I don’t know about you, but until the Oscar nominations are announced each January, I frequently reference Rotten Tomatoes to decide if a film is worthy of my time and money.
So, in the wake of yesterday’s Oscar nominations being unveiled (and after attending a screening of Food Evolution hosted by the American Farm Bureau Federation), I took a look back at how Food Evolution went over with critics on the popular review site. Unsurprisingly, the film was very well-received, garnering a 100% fresh rating. Let’s explore two common themes in the reviews to see what led to the impressive marks.
Capturing the new reality for American scientists

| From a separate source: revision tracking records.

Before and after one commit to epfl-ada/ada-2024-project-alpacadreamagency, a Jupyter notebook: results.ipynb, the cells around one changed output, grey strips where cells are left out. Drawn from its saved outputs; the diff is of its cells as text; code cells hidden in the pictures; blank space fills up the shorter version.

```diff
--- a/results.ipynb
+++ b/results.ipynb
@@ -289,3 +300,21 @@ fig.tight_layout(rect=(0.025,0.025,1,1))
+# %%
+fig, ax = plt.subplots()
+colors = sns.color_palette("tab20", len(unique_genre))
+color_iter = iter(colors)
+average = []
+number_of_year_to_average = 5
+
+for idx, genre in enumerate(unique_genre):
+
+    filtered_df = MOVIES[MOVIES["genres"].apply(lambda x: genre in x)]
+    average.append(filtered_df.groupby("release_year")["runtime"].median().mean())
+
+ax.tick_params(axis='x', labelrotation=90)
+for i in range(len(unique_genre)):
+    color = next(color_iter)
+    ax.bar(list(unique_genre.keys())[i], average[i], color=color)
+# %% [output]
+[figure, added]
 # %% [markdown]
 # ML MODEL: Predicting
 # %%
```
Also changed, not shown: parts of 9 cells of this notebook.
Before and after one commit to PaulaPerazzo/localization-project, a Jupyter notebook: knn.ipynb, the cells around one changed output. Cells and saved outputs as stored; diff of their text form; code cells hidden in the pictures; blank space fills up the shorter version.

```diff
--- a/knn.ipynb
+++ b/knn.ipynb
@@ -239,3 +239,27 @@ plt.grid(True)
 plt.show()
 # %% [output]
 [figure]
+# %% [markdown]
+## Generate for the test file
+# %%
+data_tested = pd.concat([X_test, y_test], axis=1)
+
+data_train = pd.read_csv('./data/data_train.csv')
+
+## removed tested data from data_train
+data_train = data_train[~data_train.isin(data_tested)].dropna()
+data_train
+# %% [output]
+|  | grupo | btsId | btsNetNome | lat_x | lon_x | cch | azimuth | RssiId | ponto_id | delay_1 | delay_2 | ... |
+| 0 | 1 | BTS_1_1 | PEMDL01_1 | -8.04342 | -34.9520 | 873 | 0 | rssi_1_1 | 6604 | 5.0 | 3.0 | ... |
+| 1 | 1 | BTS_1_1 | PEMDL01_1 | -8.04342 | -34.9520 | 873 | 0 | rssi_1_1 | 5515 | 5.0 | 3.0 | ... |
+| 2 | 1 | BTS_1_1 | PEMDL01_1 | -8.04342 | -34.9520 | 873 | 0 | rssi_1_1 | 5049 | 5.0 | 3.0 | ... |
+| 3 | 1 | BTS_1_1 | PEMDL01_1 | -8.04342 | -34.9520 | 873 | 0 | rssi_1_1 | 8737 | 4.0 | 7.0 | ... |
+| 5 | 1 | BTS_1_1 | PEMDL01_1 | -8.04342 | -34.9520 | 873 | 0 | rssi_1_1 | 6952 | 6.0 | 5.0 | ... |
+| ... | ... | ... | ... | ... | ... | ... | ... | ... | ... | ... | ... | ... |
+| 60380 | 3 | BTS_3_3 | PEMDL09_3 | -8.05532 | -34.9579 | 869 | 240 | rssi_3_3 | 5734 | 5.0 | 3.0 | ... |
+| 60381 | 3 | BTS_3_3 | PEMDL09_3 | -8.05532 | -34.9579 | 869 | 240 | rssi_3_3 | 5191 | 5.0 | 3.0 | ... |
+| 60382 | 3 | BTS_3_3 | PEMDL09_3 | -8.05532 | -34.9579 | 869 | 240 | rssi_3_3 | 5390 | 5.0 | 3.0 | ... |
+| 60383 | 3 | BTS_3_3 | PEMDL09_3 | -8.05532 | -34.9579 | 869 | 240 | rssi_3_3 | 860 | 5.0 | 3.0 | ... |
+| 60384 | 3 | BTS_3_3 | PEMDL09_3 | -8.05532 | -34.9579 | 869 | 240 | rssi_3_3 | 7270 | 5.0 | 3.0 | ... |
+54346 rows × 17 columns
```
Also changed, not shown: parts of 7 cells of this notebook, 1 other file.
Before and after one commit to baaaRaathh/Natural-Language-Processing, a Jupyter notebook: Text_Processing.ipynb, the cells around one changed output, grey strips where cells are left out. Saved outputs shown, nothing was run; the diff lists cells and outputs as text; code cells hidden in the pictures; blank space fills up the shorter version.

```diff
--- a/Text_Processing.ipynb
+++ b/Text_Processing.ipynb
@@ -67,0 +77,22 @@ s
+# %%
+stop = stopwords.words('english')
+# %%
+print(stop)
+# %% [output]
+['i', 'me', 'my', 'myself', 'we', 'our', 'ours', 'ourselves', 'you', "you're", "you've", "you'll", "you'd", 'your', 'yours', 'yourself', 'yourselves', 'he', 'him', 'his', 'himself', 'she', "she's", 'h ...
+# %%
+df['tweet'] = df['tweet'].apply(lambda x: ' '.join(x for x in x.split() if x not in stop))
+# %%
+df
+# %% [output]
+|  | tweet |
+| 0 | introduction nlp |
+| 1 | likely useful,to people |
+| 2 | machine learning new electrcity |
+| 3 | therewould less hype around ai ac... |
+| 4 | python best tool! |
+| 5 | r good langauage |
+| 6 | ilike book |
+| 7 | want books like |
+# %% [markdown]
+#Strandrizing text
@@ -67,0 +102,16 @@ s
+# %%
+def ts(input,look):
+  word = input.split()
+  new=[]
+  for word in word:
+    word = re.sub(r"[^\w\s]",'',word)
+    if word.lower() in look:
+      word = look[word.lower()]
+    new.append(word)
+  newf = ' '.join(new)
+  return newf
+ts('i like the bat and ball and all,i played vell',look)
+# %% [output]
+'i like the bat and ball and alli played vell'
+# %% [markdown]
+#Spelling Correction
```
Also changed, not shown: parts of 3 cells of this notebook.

Hanging over the debate between GMO and non-GMO use, is the fundamental challenge of getting consumers and the public to decipher fact from fiction, science from sensationalism, caution from fearmongering. Like the climate change debate, scientists must understand that facts aren’t sufficient enough in educating the public around GMOs. Scientists, educators and GMO advocates alike are facing an uphill battle in shifting perceptions because of the propaganda put forth by opponents of GMO use. As Serena Donadoni with the Village Voice writes in her review:
What Scott Hamilton Kennedy captures in his scrupulous, optimistic documentary Food Evolution is the new reality for American scientists: the challenge of reaching a public bombarded by conspiracy theories and fearmongering.
Understanding this challenge, the film persists in spewing facts over conspiracy. The film also features testimonials from former GMO critics who now believe in the science and advocate for GMO use. Through these facts and testimonials, Food Evolution meticulously cuts through the GMO falsehoods, battling back the non-GMO propaganda. As Moira Macdonald with the Seattle Times sums it up:
It’s a compelling argument, in a film that may well change a few minds – or at least inspire some heartfelt post-screening arguing.
“Persuasive rather than polemical”
Moreover, the film does an admirable job of talking with the audience, not at the audience – or as Kenneth Turan of the Los Angeles Times puts it:
Calm, careful, potentially revolutionary, Food Evolution is an iconoclastic documentary on a hot-button topic. Persuasive rather than polemical, its’ the unusual issue film that deals in counterintuitive reason rather than barely controlled hysteria.
The film is able to carefully undermine misguided beliefs about GMOs because it respects both sides of the argument. The directors frame the GMO debate around one common motivation that each side shares: acquiring food abundance while limiting toxicity from production. This approach, coupled with the science, leaves viewers with a takeaway according to Daniel Gold of the New York Times:
With a soft tone, respectful to opponents but insistent on data, Food Evolution posits an inconvenient truth for organic boosters to swallow: In a world desperate for safe, sustainable food, G.M.O.s may well be a force for good.
But perhaps the review from Donadoni said it best:
In exploring the heated rhetoric about the prevalence of genetically modified organisms in our agriculture system, Kennedy offers a methodology for scientists to systemically address bias with fact.
Even though Food Evolution did not receive an Oscar nomination, critics’ reviews show that is clearly worthwhile to watch – no matter which side of the debate you may lie.
Read all the reviews for Food Evolution at here.